### Information
━━━━━━━━━━━━━━━━━━━━━━━━━━━━━━

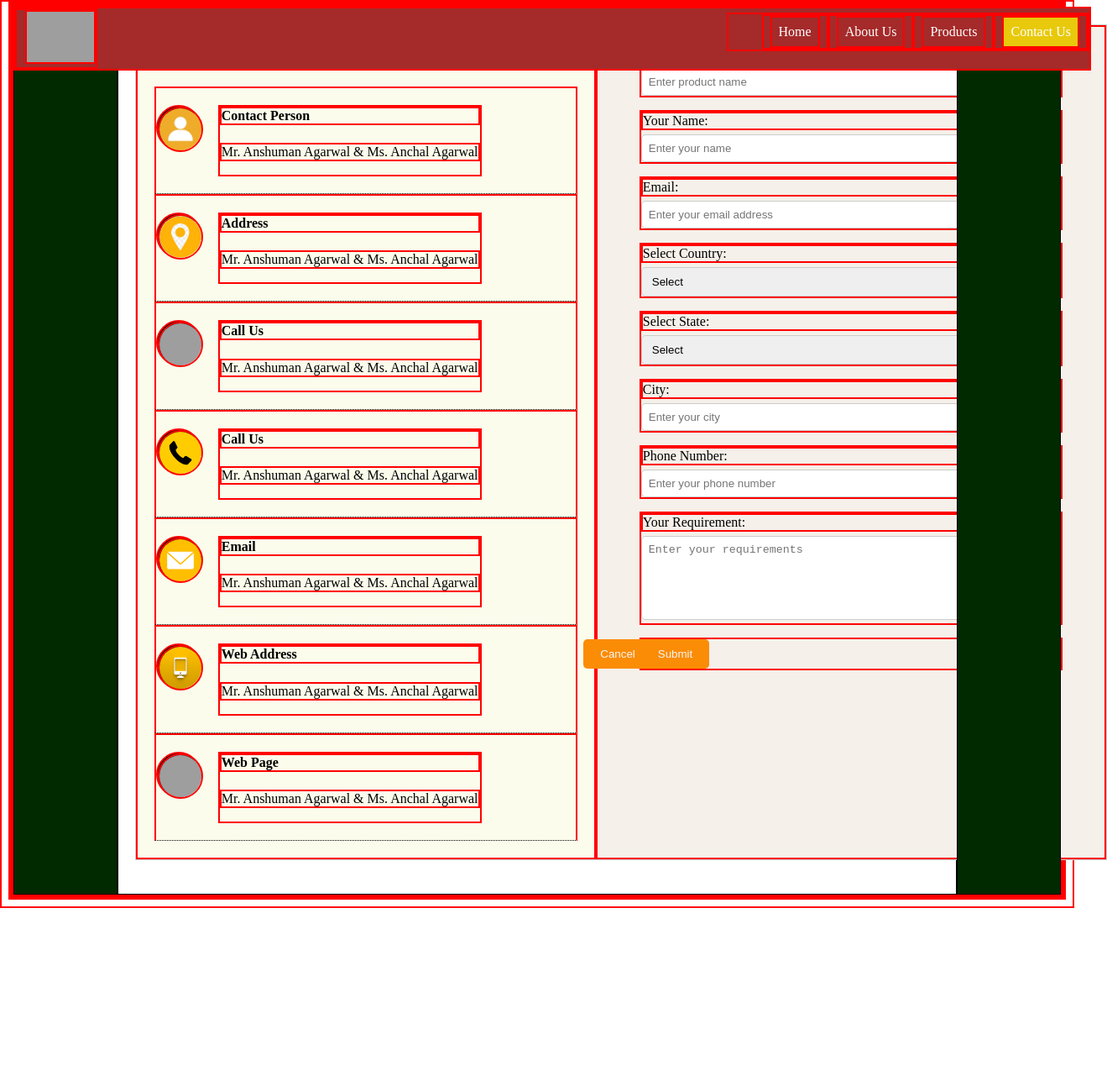
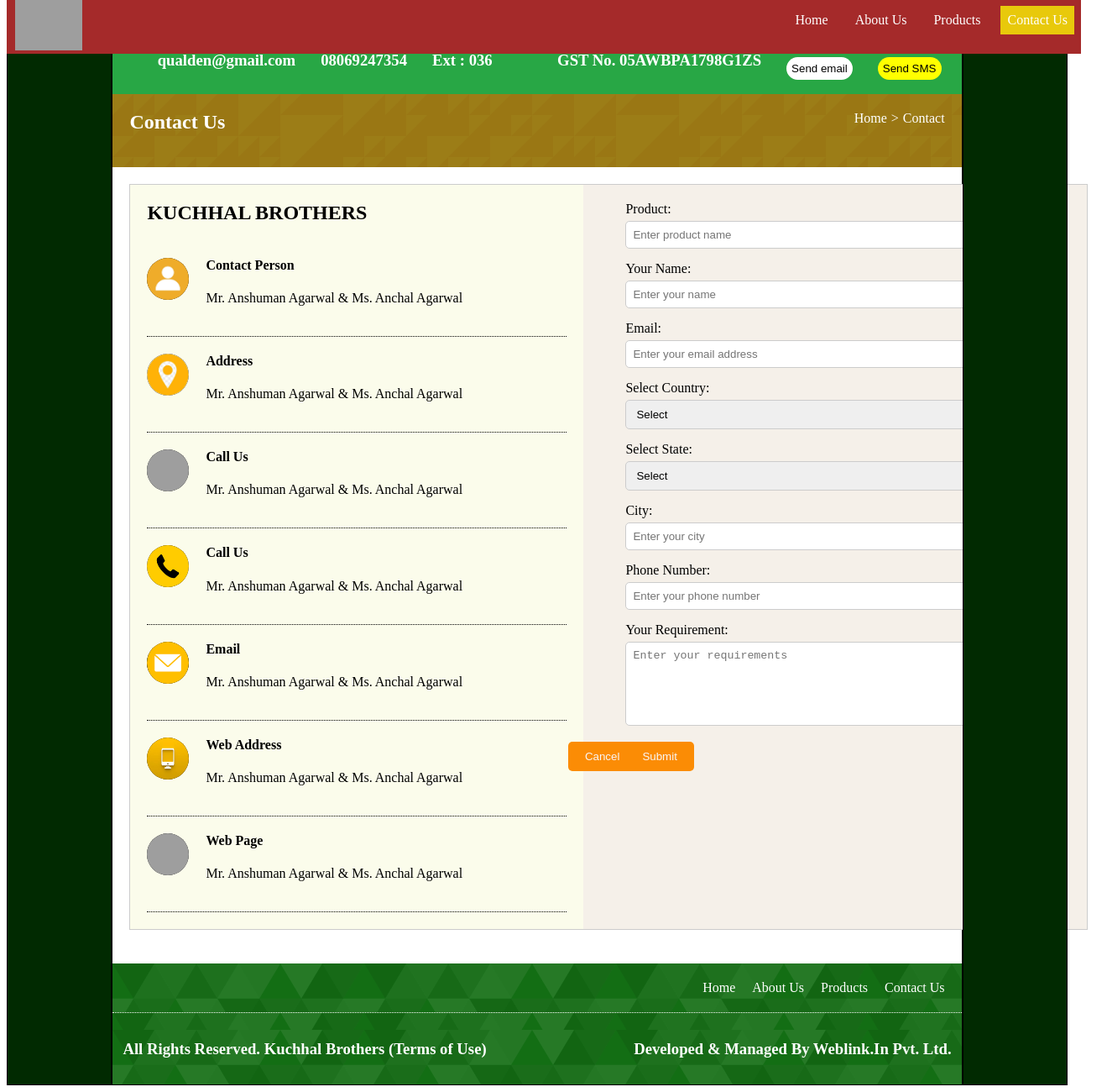
Before and after one commit to muskanatwork/qualden-ecommerce, a React (Vite) app: page /contact in a window 1280 px wide. Shown: the whole page at 84% size, 1319 px wide, since content can reach past the window. Before the commit the page ends 1081 px from the top, so only its background shows below. Built offline with nearby package versions, Linux system fonts and the light colour scheme; grey boxes are pictures that could not be loaded.

Commit message:
create breadcrumbes

```diff
--- a/src/App.css
+++ b/src/App.css
@@ -1,6 +1,5 @@
 * {
   margin-top: 0%;
-  border: solid red 2px;
 }
 
 .productCartContainer {
@@ -474,6 +473,28 @@ textarea {
 }
 
 
+
+
+/* about us css */
+.container2 {
+  display: flex;
+}
+
+/* Paragraph stuling in the aboutus page*/
+
+.paragraph {
+  width: 840px;
+}
+
+.paragraph p {
+  margin-bottom: 20px;
+  text-align: justify;
+}
+
+.aboutusContent {
+  padding: 30px;
+}
+
 /* Accodian design in the about us page */
 .accordianDiv {
   background-color: rgb(247, 245, 242);
@@ -503,26 +524,6 @@ textarea {
 
 .aboutusContentDiv {
   display: flex;
-}
-
-/* about us css */
-.container2 {
-  display: flex;
-}
-
-/* Paragraph stuling in the aboutus page*/
-
-.paragraph {
-  width: 840px;
-}
-
-.paragraph p {
-  margin-bottom: 20px;
-  text-align: justify;
-}
-
-.aboutusContent {
-  padding: 30px;
 }
 
 /* Table styling  */
@@ -654,7 +655,8 @@ textarea {
   resize: vertical;
 }
 
-button[type="submit"],
+
+.btn button[type="submit"],
 button[type="submit"]:last-of-type {
   background-color: rgb(251, 140, 5);
   color: rgb(249, 246, 246);
@@ -716,3 +718,97 @@ button[type="submit"]:last-of-type:hover {
   border-radius: 25px;
   border: none;
 }
+
+.email-button {
+  background-color: white;
+  color: black;
+}
+
+.sms-button {
+  background-color: yellow;
+  color: black;
+}
+
+
+
+/* breadcrumb styling */
+
+
+.breadcrumbs{
+  background: url('../src/assets/repeating-triangles.svg');
+  width: 100%;
+  padding: 20px;
+  display: flex;
+  justify-content: space-between;
+}
+
+.breadcrumbs h2{
+  color: #fff;
+}
+
+.link{
+  color: #fff;
+}
+
+.breadcrumbs a{
+text-decoration: none;
+}
+.breadcrumbs span::before {
+  content: '>';
+  margin: 0 5px;
+  color: white;
+}
+
+.footer-nav {
+  display: flex;
+  justify-content: end;
+  width: 100%;
+  background: url('../src/assets/large-triangles\ \(2\).svg');
+  padding: 20px;
+}
+
+.footer-nav ul {
+  list-style-type: none;
+  padding: 0;
+  margin: 0;
+  text-align: center;
+}
+
+.footer-nav ul li {
+  display: inline;
+  margin-right: 20px;
+}
+
+.footer-nav ul li:last-child {
+  margin-right: 0;
+}
+
+.footer-nav ul li a {
+  color: #fff;
+  text-decoration: none;
+  font-size: 16px;
+}
+
+.footer-nav ul li a:hover {
+  text-decoration: underline;
+}
+
+.horiLine {
+  width: 100%;
+  padding-bottom: 20px;
+  background: url('../src/assets/large-triangles\ \(2\).svg');
+}
+
+.horiLine div {
+  border-bottom: 1px dotted #fff;
+}
+
+.footer-content {
+  /* background-color: green; */
+  background: url('../src/assets/large-triangles\ \(2\).svg');
+  width: 100%;
+  display: flex;
+  justify-content: space-between;
+  padding: 12px;
+  color: #fff;
+}
--- a/src/components/AboutUs/Aboutus.jsx
+++ b/src/components/AboutUs/Aboutus.jsx
@@ -2,6 +2,9 @@ import React from 'react';
 import Nav from "../Home/Nav";
 import Accordion from "./Accordian";
 import NavInfo from '../Common/NavInfo';
+import Breadcrumbs from '../Common/Breadcrumbs';
+import FooterNav from '../Common/FooterNav';
+
 
 const AboutUs = () => {
     return (
@@ -11,6 +14,15 @@ const AboutUs = () => {
                 <div className="box1"></div>
                 <div className="box2">
                 <NavInfo/>
+                <div className='breadcrumbs'>
+                        <div>
+                            <h2>About US</h2>
+                        </div>
+                        <div>
+                            <Breadcrumbs />
+                        </div>
+                    </div>
+
                     <div className="aboutusContentDiv">
                         <div className="aboutusContent">
                             <div className="paragraph">
@@ -90,6 +102,7 @@ const AboutUs = () => {
                             </div>
                         </div>
                     </div>
+                    <FooterNav/>
                 </div>
                 <div className="box3"></div>
             </div>
--- /dev/null
+++ b/src/components/Common/Breadcrumbs.jsx
@@ -0,0 +1,24 @@
+// Breadcrumbs.js
+import React from 'react';
+import { Link, useLocation } from 'react-router-dom';
+
+const Breadcrumbs = () => {
+    const location = useLocation();
+    const pathnames = location.pathname.split('/').filter(x => x);
+
+    return (
+        <>
+            <Link className='link' to="/">Home</Link>
+            {pathnames.map((value, index) => {
+                const to = `/${pathnames.slice(0, index + 1).join('/')}`;
+                return (
+                    <span key={to}>
+                        <Link className='link' to={to}>{value.charAt(0).toUpperCase() + value.slice(1)}</Link>
+                    </span>
+                );
+            })}
+        </>
+    );
+};
+
+export default Breadcrumbs;
--- /dev/null
+++ b/src/components/Common/FooterNav.jsx
@@ -0,0 +1,28 @@
+import React from 'react';
+import { Link } from 'react-router-dom';
+
+const FooterNav = () => {
+    return (
+        <>
+            <div className='footer-nav'>
+                <div className='nav-list'>
+                    <ul>
+                        <li><Link to="/">Home</Link></li>
+                        <li><Link to="/about">About Us</Link></li>
+                        <li><Link to="/products">Products</Link></li>
+                        <li><Link to="/contact">Contact Us</Link></li>
+                    </ul>
+                </div>
+            </div>
+            <div className='horiLine'>
+                <div></div>
+            </div>
+            <div className='footer-content'>
+                <h3>All Rights Reserved. Kuchhal Brothers (Terms of Use)</h3>
+                <h3>Developed & Managed By Weblink.In Pvt. Ltd.</h3>
+            </div>
+        </>
+    );
+}
+
+export default FooterNav;
--- a/src/components/Common/NavInfo.jsx
+++ b/src/components/Common/NavInfo.jsx
@@ -8,8 +8,8 @@ const NavInfo = () => {
             </div>
             <div className="info-heading">
                 <h3>GST No. 05AWBPA1798G1ZS</h3>
-                <button className="info-button">Send email</button>
-                <button className="info-button">Send SMS</button>
+                <button className="info-button email-button">Send email</button>
+                <button className="info-button sms-button">Send SMS</button>
             </div>
         </div>
     );
--- a/src/components/ContactUs/Contactus.jsx
+++ b/src/components/ContactUs/Contactus.jsx
@@ -2,6 +2,9 @@ import React from 'react';
 import Nav from "../Home/Nav";
 import ContactUsForm from './ContactUsForm';
 import ContactUsTable from "./ContactUsTable";
+import Breadcrumbs from '../Common/Breadcrumbs';
+import NavInfo from '../Common/NavInfo';
+import FooterNav from '../Common/FooterNav';
 
 const ContactUs = () => {
     return (
@@ -10,10 +13,17 @@ const ContactUs = () => {
                 <Nav />
                 <div className="box1"></div>
                 <div className="box2">
+                <NavInfo />
+                <div className='breadcrumbs'>
+                        <div><h2>Contact Us</h2></div>
+                        <div><Breadcrumbs /></div>
+                    </div>
+
                     <div className="contact-container">
                         <ContactUsTable />
                         <ContactUsForm />
                     </div>
+                    <FooterNav/>
                 </div>
                 <div className="box3"></div>
             </div>
```
Also changed, not shown: src/assets/repeating-triangles.svg (added).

━━━━━━━━━━━━━━━━━━━━━━━━━━━━━━

### Task instructions
Locate all lines in the listing above with the word "NavInfo". Copy them.

### Exercise result
 import NavInfo from '../Common/NavInfo';
                 <NavInfo/>
--- a/src/components/Common/NavInfo.jsx
+++ b/src/components/Common/NavInfo.jsx
@@ -8,8 +8,8 @@ const NavInfo = () => {
+import NavInfo from '../Common/NavInfo';
+                <NavInfo />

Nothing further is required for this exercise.